Berlin surely has a history of letting electronic music occupy spaces that certainly weren’t build for it. Since the wild nineties until today the standard venue for techno and experimental electronic events has been a disused industrial structure of some sort. But the city’s youngest electronic music festival will take you to a place with quite the contrary vibe, a bit more classical if you will, a place that has been constructed to have music performed in it – with the best possible acoustic. The Berliner Philharmonie is one of those buildings where only just walking around makes for an experience. Its asymmetrical shape and its singular interior solutions let it stand out among concert halls over the world, it has in fact served as an inspiration to some of the most famous ones.

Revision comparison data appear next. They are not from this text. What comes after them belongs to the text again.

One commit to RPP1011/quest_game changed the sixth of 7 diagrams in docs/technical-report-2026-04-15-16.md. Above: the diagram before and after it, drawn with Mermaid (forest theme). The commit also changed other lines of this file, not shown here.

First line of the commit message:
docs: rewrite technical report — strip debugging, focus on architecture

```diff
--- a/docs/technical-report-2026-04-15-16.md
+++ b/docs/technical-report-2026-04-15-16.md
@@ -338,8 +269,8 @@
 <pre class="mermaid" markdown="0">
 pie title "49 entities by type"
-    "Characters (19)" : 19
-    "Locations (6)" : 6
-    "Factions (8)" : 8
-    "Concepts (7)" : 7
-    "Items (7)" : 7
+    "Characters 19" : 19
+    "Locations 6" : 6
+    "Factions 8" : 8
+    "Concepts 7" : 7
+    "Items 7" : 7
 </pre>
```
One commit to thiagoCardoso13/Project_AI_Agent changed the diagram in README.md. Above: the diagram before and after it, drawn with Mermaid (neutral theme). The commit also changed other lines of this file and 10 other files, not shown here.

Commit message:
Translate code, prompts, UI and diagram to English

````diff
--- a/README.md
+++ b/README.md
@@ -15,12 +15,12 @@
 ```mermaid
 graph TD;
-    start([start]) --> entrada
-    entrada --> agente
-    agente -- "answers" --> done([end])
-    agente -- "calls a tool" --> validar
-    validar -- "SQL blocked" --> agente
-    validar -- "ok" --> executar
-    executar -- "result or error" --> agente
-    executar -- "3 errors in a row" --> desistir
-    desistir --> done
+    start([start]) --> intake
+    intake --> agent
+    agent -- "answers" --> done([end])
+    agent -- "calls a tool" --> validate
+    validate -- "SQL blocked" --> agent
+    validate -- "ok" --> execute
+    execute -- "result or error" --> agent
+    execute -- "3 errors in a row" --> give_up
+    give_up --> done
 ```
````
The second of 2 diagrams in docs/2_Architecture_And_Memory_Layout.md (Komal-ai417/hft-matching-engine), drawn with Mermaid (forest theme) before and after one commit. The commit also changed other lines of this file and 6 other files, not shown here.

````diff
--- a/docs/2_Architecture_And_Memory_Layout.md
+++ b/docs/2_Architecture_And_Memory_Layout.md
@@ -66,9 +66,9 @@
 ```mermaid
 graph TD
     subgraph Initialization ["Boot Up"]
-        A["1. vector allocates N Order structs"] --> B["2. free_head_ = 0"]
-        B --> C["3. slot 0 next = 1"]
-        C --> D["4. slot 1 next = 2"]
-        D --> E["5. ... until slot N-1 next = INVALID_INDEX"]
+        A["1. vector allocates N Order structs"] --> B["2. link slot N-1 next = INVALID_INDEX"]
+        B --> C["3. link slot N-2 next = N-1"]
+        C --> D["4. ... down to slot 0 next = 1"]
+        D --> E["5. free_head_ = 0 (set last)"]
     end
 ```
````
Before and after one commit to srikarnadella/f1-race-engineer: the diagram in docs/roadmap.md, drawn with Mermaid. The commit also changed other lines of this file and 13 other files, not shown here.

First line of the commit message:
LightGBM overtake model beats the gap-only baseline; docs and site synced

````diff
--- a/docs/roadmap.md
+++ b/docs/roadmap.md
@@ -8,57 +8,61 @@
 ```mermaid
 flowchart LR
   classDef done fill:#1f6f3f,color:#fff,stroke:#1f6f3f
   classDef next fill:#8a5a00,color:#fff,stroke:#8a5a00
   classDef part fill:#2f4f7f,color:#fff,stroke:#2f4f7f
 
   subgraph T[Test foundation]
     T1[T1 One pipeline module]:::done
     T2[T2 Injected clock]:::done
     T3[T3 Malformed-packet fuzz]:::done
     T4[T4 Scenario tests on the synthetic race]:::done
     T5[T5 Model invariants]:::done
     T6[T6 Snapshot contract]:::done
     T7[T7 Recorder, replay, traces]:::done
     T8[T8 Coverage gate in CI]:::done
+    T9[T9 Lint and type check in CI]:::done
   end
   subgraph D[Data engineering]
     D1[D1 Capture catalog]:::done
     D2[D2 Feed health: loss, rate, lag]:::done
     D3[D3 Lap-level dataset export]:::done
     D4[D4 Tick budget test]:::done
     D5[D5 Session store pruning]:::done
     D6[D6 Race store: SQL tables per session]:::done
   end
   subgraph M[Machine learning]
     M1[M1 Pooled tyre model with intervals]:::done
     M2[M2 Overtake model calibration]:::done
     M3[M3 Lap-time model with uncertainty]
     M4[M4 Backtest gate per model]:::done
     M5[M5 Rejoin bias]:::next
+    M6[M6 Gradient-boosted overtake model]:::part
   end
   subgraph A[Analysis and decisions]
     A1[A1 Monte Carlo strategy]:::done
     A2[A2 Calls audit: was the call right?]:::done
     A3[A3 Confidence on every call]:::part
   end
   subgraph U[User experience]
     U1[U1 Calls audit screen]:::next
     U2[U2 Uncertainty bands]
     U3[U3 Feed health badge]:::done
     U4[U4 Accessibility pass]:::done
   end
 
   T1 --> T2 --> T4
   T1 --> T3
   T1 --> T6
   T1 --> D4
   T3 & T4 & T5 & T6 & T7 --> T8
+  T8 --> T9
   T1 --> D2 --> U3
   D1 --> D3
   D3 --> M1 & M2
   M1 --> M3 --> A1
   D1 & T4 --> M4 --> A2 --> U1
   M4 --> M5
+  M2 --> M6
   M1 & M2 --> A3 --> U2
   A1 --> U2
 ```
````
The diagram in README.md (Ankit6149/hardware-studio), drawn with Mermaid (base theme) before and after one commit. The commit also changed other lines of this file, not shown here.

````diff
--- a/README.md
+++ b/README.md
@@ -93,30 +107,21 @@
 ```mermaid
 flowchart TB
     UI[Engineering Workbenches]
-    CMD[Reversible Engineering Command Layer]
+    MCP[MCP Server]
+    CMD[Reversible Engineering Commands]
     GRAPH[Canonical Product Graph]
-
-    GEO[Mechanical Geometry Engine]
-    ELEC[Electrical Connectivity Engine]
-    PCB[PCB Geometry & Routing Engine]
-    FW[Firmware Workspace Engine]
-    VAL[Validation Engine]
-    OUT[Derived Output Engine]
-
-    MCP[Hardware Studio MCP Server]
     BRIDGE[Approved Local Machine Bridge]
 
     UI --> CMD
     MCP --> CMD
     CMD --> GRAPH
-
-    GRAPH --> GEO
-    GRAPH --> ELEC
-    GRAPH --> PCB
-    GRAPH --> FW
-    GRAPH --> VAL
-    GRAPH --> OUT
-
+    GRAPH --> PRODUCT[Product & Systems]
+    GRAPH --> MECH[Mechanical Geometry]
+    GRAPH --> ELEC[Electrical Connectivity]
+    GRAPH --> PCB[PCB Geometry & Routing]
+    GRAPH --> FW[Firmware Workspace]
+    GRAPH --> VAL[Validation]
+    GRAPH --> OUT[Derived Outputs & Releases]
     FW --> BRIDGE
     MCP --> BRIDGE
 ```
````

But on the 7th and 8th of February, the home of the Berlin philharmonic orchestra will open its doors to musicians who use quite a different types of instruments – ones powered by electricity, or “Strom” in German, which gave the name to the festival. It is curated by Stefan Goldmann, a DJ and producer who has plenty of experience taking electronic music to spaces outside of the immediate club environment. The lineup offers a balanced mix of downtempo sets designed for seated listening and energy-laden DJ sets for those who prefer the groove to take over and move their bodies to the beat.

Berlin’s majestic Philharmonie

The great concert hall of the Philharmonie is known for the unique architectural solution of placing the performers in the middle with the audience surrounding them. Taking over this space will be among others the Vienna-based duo Kruder & Dorfmeister with their extremely mellow sets drawing from a wide range of influences including but not limited to funk, electric jazz, deep soul, hip hop, dub, reggae and ambient. Next on the lineup is Ryoji Ikeda, Japanese visual and sound artist who builds minimalist soundscapes and explores sounds in its purest forms, often by using frequencies at the edges of the range of human hearing.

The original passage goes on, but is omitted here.